Cookies have become crucial in online advertising for a number of reasons. By tracking a ‎user’s online surfing habits, it is possible to target them with adverts which should be more ‎relevant to their interests; this is behaviour-based advertising. Advertising space on websites ‎is auctioned on real-time bidding exchanges, with advertisers bidding for space not just ‎based on the type of site, but also the type of visitor. The cookies stored in a user’s web ‎browser provide a profile of that particular person and their browsing habits, allowing ‎advertisers to target specific groups of people. ‎

Website cookies are known as ‘first-party’ cookies, and the advertisers which have ‎subsequently been invited to target the user of the site, can also download ‘third-party’ ‎cookies to the users browser through their ads. Third-party cookies manage how ads, ‎widgets and other elements of the web page appear, and can control how often ads are ‎repeated for the same user, while also tracking the users browsing habits for advertising ‎purposes. By combining data received from both types of cookie, advertisers are able to ‎characterise and segregate the target audience in a variety of different ways.‎

The future for cookies

Since the inception of cookies there has been an on-going discussion about the storage of ‎personal data and privacy, and in 2012 legislation was passed in the EU requiring every ‎website which uses cookies to ask the users permission to store and retrieve data about ‎them. ‎

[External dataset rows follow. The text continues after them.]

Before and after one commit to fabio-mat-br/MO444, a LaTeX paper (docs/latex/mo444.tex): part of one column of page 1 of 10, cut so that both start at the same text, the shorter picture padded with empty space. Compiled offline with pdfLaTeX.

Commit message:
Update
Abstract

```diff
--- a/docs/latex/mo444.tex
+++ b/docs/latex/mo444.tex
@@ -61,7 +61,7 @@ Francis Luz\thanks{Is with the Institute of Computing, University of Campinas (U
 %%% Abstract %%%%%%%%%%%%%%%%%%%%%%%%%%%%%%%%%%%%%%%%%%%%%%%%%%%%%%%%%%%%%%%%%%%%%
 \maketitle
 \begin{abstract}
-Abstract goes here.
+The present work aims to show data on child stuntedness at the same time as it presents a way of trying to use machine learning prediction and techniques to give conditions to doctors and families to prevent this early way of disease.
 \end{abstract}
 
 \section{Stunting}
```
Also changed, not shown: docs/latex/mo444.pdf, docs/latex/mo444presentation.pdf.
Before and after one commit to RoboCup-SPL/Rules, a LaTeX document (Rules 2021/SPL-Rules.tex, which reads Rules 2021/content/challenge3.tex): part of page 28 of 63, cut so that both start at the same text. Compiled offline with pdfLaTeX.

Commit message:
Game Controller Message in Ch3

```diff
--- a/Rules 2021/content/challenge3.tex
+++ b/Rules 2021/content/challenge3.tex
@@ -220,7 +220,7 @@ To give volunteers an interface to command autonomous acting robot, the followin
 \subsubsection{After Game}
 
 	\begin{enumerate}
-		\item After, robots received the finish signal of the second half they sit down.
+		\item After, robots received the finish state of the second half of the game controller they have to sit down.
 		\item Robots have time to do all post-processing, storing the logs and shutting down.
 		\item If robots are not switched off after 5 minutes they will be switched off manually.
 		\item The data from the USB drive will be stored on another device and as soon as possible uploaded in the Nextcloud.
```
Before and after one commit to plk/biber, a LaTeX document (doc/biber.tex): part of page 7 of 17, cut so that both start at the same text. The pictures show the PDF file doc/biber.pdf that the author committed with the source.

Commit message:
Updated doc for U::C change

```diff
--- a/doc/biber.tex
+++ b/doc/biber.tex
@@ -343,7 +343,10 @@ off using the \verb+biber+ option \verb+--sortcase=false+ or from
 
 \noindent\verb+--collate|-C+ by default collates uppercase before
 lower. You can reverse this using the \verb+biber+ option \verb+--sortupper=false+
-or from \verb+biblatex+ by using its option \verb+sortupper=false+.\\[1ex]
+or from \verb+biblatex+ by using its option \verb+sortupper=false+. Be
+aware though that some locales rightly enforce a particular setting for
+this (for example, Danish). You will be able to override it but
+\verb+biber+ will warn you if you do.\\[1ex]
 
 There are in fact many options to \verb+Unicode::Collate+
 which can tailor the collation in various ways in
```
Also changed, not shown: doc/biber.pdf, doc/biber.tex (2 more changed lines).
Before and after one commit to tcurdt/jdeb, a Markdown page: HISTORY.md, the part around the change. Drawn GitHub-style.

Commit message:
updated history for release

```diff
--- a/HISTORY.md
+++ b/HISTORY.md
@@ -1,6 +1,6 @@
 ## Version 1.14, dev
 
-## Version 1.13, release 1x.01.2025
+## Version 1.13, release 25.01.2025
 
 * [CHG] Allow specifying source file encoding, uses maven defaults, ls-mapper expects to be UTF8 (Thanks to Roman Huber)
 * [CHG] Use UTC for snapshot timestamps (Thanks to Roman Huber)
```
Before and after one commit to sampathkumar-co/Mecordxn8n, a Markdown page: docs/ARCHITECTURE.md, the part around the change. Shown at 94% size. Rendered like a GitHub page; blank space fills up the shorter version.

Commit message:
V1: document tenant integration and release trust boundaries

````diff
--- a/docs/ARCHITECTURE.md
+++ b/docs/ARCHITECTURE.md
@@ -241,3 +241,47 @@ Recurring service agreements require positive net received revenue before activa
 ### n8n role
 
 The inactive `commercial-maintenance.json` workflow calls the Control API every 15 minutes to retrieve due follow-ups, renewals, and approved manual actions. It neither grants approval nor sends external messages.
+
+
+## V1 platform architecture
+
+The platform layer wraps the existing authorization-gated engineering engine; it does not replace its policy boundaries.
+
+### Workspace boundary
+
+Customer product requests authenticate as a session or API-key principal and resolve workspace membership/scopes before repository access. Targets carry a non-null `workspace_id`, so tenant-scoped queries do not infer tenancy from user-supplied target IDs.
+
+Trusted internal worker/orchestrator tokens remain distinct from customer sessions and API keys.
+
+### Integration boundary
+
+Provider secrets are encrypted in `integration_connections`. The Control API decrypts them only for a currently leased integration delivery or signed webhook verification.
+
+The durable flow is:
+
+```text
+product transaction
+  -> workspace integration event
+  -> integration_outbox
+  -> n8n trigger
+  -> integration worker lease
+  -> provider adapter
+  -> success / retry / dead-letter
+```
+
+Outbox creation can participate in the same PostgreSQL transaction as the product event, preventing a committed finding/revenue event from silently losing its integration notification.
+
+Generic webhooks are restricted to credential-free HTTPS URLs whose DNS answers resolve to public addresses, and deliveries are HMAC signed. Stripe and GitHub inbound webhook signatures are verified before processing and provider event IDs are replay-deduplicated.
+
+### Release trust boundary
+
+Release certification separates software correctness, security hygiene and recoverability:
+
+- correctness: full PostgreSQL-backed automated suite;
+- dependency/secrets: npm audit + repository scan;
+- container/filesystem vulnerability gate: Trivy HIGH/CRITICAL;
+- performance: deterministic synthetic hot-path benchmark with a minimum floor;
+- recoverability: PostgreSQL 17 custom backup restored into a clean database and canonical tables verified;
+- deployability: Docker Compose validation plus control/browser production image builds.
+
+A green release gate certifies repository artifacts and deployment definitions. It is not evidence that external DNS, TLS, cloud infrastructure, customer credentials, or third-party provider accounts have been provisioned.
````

The use of third-party tracking cookies has often been a contentious point, as they can be ‎downloaded to a browser despite the user not actually visiting the site they originate from. ‎Mozilla announced early in 2013 that the next version of its Firefox browser will have a ‎default setting to block third party cookies, following Apple’s Safari browser which blocks ‎cookies from sites which have not been visited. Google’s Chrome browser still allows third ‎party cookies by default, and although Microsoft’s Internet Explorer 10 includes a ‘do not ‎track’ default signal, advertisers have already indicated that they may ignore the signal and ‎continue to track via third party cookies, arguing that users retain the ability to block ‎cookies via browser settings if they so wish. How this discussion is eventually resolved could ‎determine to what extent cookies will be used in online advertising in the future.